However, in Spring it is the 400 varieties of rhododendron that steal the show with a dazzling display of colour from whites, to pinks, yellows, reds and purples.
The collection has been one of Lord Ashbrook’s main contributions to Arley’s gardens, something he started around 50 years ago.
His passion for rhododendrons began in 1970 soon after his mother, Lady Ashbrook, consulted garden designer James Russell about changes to the estate’s gardens.
Russell spotted potential in an underdeveloped corner called The Grove and left a sketch on the back of an envelope detailing his vision for it.
“It sparked off something in my mind and within an hour I was down there clearing brambles and nettles,” said Lord Ashbrook.
“I suddenly became smitten with the idea of ornamental trees, shrubs and rhododendrons growing in this area and developing an interesting woodland walk.”
Despite always having an interest in Arley’s gardens, and helping his mother when he was a boy, it was the first time he’d gardened properly.
It was the start of something big as The Grove became a passion for Lord Ashbrook and, when he moved to Arley in 1977, the development of the area gathered pace.
Many native trees were uprooted and beds were planted among areas of mown grass. By 1982 it was ready to be opened to the public.

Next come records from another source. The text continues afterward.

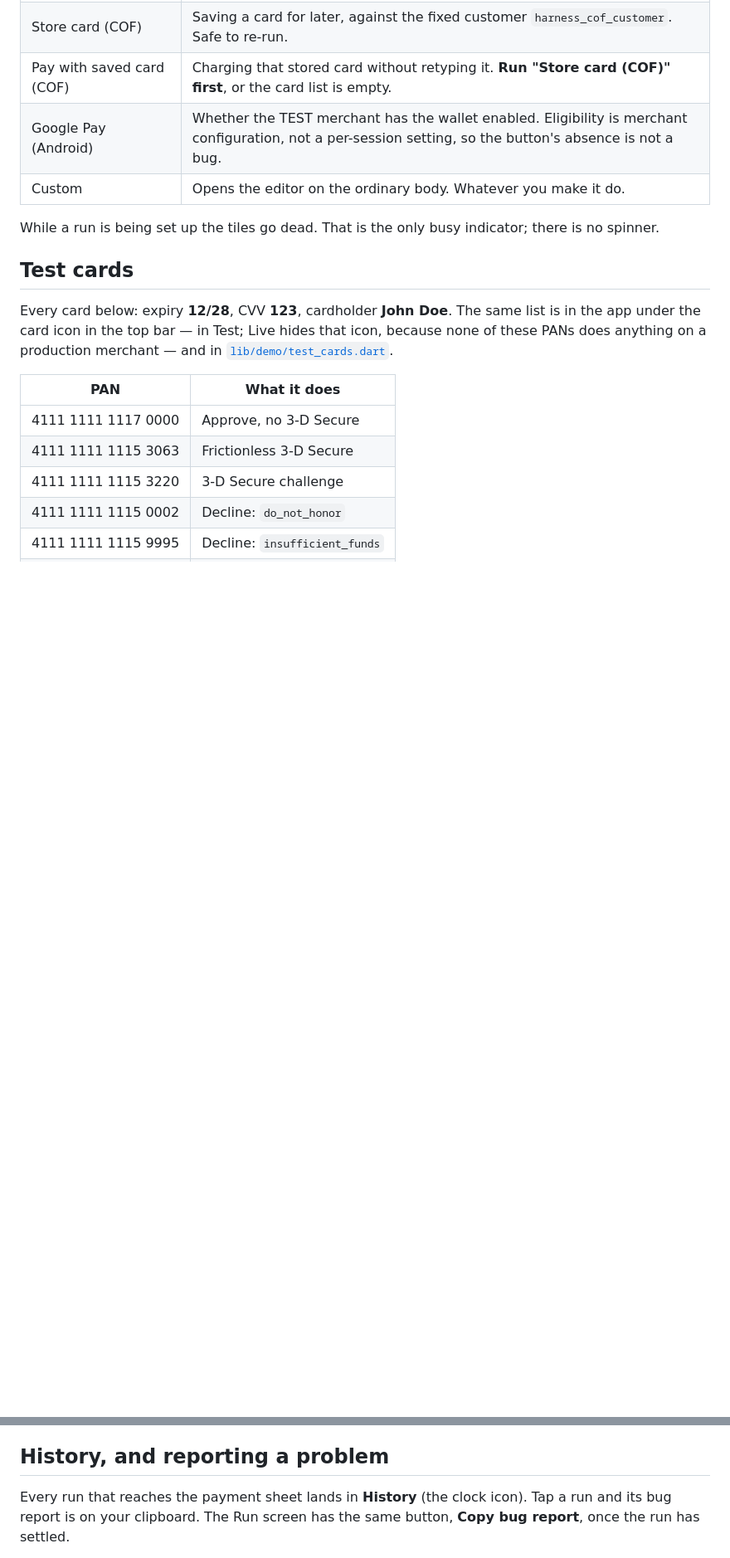
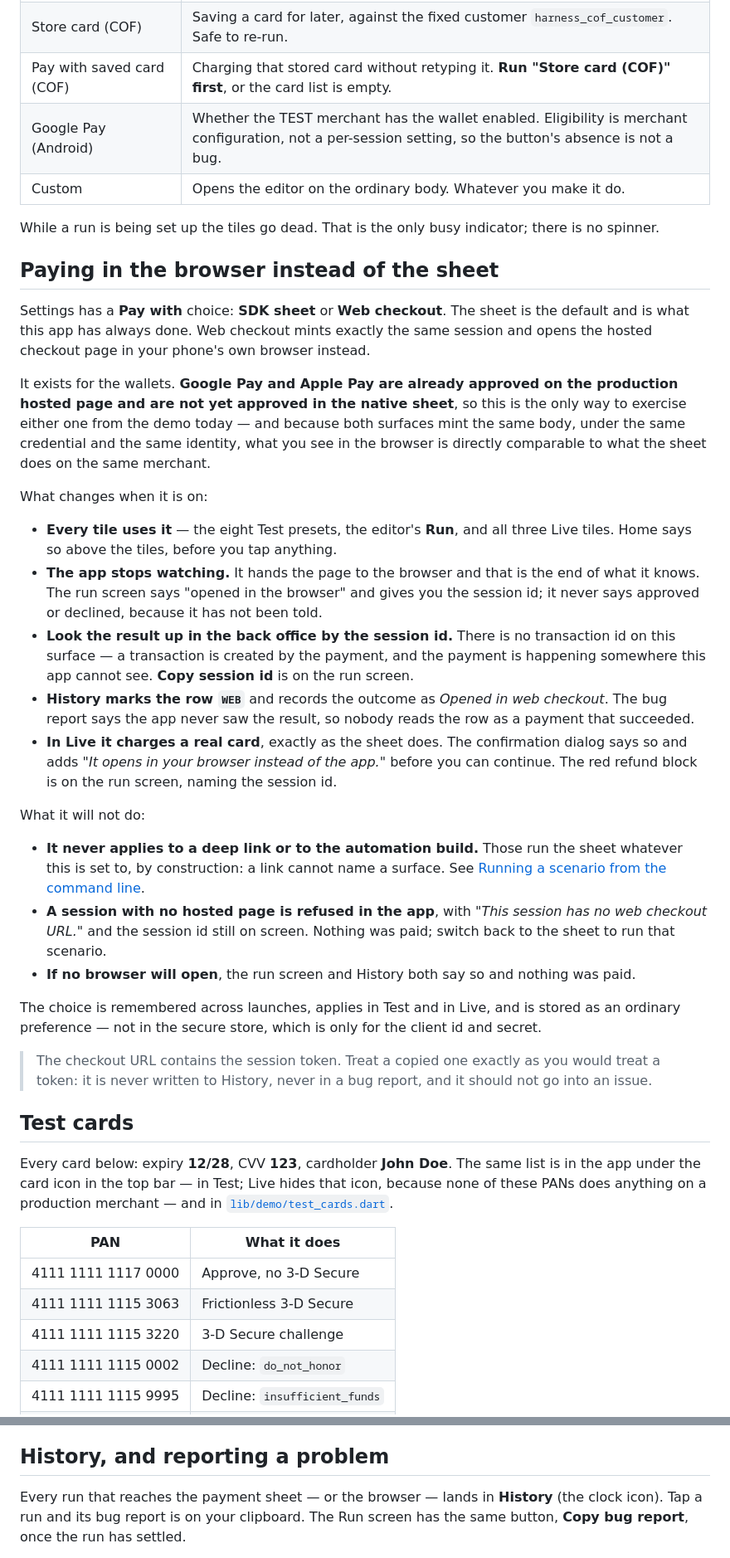
Before and after one commit to paycross/paycross-flutter, a Markdown page: example/README.md, 2 parts joined by grey strips. Shown at 83% size. GitHub-like rendering; blank space fills up the shorter version.

Commit message:
Tell the README what the browser surface does and does not know
A tester reading this file has one question the app cannot answer for them:
whether a run on the hosted page can be trusted the way a sheet run can. It
can, for the mint -- same body, same credential, same identity -- and it
cannot for the outcome, because the app hands the page over and stops
watching. Both halves are written down here, next to the reason anybody
would choose it: the wallets are approved on the production page and are not
yet approved in the sheet.

Three lines elsewhere in the file had quietly become wrong or incomplete.
History no longer takes only runs that reached the sheet. The Settings
walk-through ended at Forget credentials with a preference below it
unmentioned. And "surface=sheet is the only surface this app has" was true
of the app when it was written and is now true only of a link -- which is
the more useful fact anyway, since it is what keeps the matrix runner out of
the browser.

Claude-Session: https://claude.ai/code/session_01ESYanixFjGbbKEGjgYKeDq

```diff
--- a/example/README.md
+++ b/example/README.md
@@ -107,6 +112,60 @@ change an amount or a field and run that instead.
 
 While a run is being set up the tiles go dead. That is the only busy
 indicator; there is no spinner.
+
+## Paying in the browser instead of the sheet
+
+Settings has a **Pay with** choice: **SDK sheet** or **Web checkout**. The
+sheet is the default and is what this app has always done. Web checkout mints
+exactly the same session and opens the hosted checkout page in your phone's
+own browser instead.
+
+It exists for the wallets. **Google Pay and Apple Pay are already approved on
+the production hosted page and are not yet approved in the native sheet**, so
+this is the only way to exercise either one from the demo today — and because
+both surfaces mint the same body, under the same credential and the same
+identity, what you see in the browser is directly comparable to what the sheet
+does on the same merchant.
+
+What changes when it is on:
+
+- **Every tile uses it** — the eight Test presets, the editor's **Run**, and
+  all three Live tiles. Home says so above the tiles, before you tap anything.
+- **The app stops watching.** It hands the page to the browser and that is
+  the end of what it knows. The run screen says "opened in the browser" and
+  gives you the session id; it never says approved or declined, because it
+  has not been told.
+- **Look the result up in the back office by the session id.** There is no
+  transaction id on this surface — a transaction is created by the payment,
+  and the payment is happening somewhere this app cannot see. **Copy session
+  id** is on the run screen.
+- **History marks the row `WEB`** and records the outcome as *Opened in web
+  checkout*. The bug report says the app never saw the result, so nobody
+  reads the row as a payment that succeeded.
+- **In Live it charges a real card**, exactly as the sheet does. The
+  confirmation dialog says so and adds *"It opens in your browser instead of
+  the app."* before you can continue. The red refund block is on the run
+  screen, naming the session id.
+
+What it will not do:
+
+- **It never applies to a deep link or to the automation build.** Those run
+  the sheet whatever this is set to, by construction: a link cannot name a
+  surface. See [Running a scenario from the command
+  line](#running-a-scenario-from-the-command-line).
+- **A session with no hosted page is refused in the app**, with *"This session
+  has no web checkout URL."* and the session id still on screen. Nothing was
+  paid; switch back to the sheet to run that scenario.
+- **If no browser will open**, the run screen and History both say so and
+  nothing was paid.
+
+The choice is remembered across launches, applies in Test and in Live, and is
+stored as an ordinary preference — not in the secure store, which is only for
+the client id and secret.
+
+> The checkout URL contains the session token. Treat a copied one exactly as
+> you would treat a token: it is never written to History, never in a bug
+> report, and it should not go into an issue.
 
 ## Test cards
 
@@ -172,7 +234,8 @@ Four things to know:
 
 ## History, and reporting a problem
 
-Every run that reaches the payment sheet lands in **History** (the clock icon).
+Every run that reaches the payment sheet — or the browser — lands in
+**History** (the clock icon).
 Tap a run and its bug report is on your clipboard. The Run screen has the same
 button, **Copy bug report**, once the run has settled.
 
```
Also changed, not shown: other parts of example/README.md (+19 -1 lines).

The collection people see today is one of the finest in the North West.